* Problem
From the entries that follow, list every line in which the string "BLOCKED" appears.

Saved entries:
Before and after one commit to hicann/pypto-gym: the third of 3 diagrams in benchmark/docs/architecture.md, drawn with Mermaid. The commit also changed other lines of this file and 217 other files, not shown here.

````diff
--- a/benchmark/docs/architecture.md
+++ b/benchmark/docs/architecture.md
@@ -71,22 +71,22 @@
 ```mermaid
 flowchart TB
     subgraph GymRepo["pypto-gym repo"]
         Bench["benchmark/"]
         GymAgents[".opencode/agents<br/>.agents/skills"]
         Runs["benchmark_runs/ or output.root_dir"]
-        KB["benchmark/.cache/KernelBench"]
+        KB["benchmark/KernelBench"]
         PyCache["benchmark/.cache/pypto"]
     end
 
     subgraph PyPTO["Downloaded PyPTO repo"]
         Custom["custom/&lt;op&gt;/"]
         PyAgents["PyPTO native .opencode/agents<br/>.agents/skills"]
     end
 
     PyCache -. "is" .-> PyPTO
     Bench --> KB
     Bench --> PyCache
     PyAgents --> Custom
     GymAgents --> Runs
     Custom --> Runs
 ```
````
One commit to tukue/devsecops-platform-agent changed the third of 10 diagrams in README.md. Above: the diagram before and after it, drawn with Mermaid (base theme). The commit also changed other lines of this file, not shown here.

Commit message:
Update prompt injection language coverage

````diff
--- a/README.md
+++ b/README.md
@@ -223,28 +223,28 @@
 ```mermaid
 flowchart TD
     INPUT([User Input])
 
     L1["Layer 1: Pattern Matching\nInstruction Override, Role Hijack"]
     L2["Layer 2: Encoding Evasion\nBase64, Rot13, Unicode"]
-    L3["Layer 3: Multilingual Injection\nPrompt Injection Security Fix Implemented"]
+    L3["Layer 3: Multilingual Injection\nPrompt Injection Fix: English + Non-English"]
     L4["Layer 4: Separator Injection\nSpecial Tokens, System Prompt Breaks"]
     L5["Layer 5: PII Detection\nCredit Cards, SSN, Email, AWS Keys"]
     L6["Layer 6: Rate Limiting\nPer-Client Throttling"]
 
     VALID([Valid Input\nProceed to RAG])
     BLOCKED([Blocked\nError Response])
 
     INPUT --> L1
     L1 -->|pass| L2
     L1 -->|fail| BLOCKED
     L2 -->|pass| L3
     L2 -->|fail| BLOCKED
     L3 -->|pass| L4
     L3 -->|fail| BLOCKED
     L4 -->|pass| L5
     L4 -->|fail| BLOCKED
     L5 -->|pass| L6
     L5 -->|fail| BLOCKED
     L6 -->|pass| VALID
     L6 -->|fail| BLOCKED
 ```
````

* Answer space
     BLOCKED([Blocked\nError Response])
     L1 -->|fail| BLOCKED
     L2 -->|fail| BLOCKED
     L3 -->|fail| BLOCKED
     L4 -->|fail| BLOCKED
     L5 -->|fail| BLOCKED
     L6 -->|fail| BLOCKED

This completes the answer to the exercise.